So — children’s booksellers of color, whether you’re a bookstore owner or a frontline bookseller, in receiving or order fulfillment or book fair sales or events coordination, if you’d like to write about children’s bookselling, we would love to hear from you. You can write about any children’s bookselling topic; your post doesn’t have to be about being a bookseller of color, but of course it can be. Please email me at ebluemle a t publishers week ly dot com to let me know you’re interested. I’ve been having some trouble getting emails at that address, so please also cc me at flying pig books at gmail dot com, with the subject header ATTN: Elizabeth.
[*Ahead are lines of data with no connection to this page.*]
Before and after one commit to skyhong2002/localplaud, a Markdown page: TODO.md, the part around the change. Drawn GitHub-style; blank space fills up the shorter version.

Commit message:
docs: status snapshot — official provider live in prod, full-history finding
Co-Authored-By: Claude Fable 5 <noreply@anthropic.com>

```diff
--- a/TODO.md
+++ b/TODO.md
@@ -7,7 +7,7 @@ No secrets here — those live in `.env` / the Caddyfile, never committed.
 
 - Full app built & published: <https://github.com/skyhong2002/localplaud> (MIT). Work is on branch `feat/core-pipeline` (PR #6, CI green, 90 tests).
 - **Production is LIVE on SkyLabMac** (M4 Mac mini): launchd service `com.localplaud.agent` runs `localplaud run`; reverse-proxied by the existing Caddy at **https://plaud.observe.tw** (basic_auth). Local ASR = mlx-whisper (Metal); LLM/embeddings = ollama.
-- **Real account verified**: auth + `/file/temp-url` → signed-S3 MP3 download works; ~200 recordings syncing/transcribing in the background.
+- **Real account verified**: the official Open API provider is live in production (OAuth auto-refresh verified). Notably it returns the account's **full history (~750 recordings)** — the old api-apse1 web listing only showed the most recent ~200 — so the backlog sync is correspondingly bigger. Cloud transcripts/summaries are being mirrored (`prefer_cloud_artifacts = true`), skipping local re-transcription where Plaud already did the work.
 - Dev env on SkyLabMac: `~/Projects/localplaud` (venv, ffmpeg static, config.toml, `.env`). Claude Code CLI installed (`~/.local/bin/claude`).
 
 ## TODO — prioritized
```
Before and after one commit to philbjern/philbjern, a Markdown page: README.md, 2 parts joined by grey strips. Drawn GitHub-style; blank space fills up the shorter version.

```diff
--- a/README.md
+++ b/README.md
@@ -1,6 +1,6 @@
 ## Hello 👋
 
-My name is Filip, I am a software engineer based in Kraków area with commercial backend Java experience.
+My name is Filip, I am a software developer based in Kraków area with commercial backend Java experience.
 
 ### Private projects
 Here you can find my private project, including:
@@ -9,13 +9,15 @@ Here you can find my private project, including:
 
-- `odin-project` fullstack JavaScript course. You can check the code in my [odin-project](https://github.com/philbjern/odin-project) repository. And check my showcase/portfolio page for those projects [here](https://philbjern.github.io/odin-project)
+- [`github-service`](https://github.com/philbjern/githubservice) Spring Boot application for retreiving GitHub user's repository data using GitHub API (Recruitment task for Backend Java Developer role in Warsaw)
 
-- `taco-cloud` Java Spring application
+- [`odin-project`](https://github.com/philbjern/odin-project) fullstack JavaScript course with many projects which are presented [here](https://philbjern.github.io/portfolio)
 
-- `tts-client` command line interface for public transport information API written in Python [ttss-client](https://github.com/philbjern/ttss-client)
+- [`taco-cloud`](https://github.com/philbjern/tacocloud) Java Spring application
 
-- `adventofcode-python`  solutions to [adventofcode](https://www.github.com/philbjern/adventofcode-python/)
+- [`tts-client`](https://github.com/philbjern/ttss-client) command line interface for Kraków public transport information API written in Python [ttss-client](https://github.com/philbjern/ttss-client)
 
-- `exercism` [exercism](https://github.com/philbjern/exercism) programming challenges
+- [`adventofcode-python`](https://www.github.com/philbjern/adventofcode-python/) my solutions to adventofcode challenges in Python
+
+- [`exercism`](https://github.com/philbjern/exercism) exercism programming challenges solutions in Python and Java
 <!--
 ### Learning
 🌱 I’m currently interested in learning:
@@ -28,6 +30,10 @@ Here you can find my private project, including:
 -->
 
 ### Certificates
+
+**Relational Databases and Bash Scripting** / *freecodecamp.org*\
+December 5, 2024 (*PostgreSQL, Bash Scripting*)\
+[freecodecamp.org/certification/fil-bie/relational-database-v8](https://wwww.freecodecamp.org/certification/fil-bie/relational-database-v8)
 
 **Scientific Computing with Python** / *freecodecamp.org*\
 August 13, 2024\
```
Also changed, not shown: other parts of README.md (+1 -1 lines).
Thanks!
And in the spirit of celebrating a multitude of voices, I want to recommend a terrific recent picture book, Tiny Stitches: The Life of Medical Pioneer Vivien Thomas by Gwendolyn Hooks, illustrated by Colin Bootman (Lee & Low). The other day, my colleague Sandy asked if I had read this book yet. “It’s extraordinary!” she said. “My favorite new picture book!” Sandy has excellent taste, so I immediately grabbed a copy and read it. I was astonished to read about a medical innovator I’d never heard of, a Black doctor in the 1940s who pioneered successful open-heart surgery techniques on infants and babies.
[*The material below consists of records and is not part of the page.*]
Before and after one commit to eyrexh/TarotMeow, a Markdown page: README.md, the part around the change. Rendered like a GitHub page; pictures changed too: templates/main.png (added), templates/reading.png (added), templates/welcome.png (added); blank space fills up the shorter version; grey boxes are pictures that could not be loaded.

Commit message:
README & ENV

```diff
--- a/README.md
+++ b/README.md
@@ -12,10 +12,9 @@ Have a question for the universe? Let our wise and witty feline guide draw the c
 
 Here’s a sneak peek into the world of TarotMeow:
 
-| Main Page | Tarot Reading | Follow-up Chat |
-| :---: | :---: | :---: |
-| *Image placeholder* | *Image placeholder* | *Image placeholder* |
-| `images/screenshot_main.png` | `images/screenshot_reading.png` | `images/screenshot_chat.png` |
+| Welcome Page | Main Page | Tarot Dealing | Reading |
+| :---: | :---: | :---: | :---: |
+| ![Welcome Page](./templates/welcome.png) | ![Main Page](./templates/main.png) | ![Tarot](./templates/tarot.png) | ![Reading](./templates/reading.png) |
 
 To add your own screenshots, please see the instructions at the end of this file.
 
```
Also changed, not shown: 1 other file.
Despite the Depression taking all of his savings for medical school, Thomas never lost focus, instead becoming a research assistant at Vanderbilt University (though his official, utterly enraging, title was “janitor” because of the color of his skin). Thomas withstood a hideously racist environment, doing such accomplished research work that his white colleague, Dr. Alfred Blalock, refused to make a career move to Johns Hopkins unless they accepted Thomas. There Thomas weathered another racist work environment, along with low pay, difficulty finding housing for his family, and many other challenges. But his brilliance couldn’t be denied. When the hospital continued to lose “blue babies” due to a congenital heart defect, Thomas had an idea. He would redesign the surgical equipment in miniature, small enough not to damage the tiny hearts. He also designed the step-by-step procedure to repair the problem, sharing his ideas with Blalock and another doctor, Helen Taussig. Thomas’s years of research and work had led to an exciting, life-saving solution.
But racism reared its ugly head again. Though Thomas had designed both the equipment and the procedure, he was not allowed to do the surgery himself. Instead, he had to stand behind the white doctor, leading the surgical team through each step. It’s almost too absurd and insulting to believe, yet Thomas endured the situation with grace. The surgeries were a great success. Thomas had found a way to cure babies born with this heart defect. The procedure won awards and recognition — under Blalock and Taussig’s names. Thomas’s name wasn’t even mentioned in the report.
Vivien Thomas did at long last receive some recognition for his pioneering work, an honorary doctorate in 1976. I am so grateful for this picture book for introducing a whole generation of readers to an extraordinary medical hero.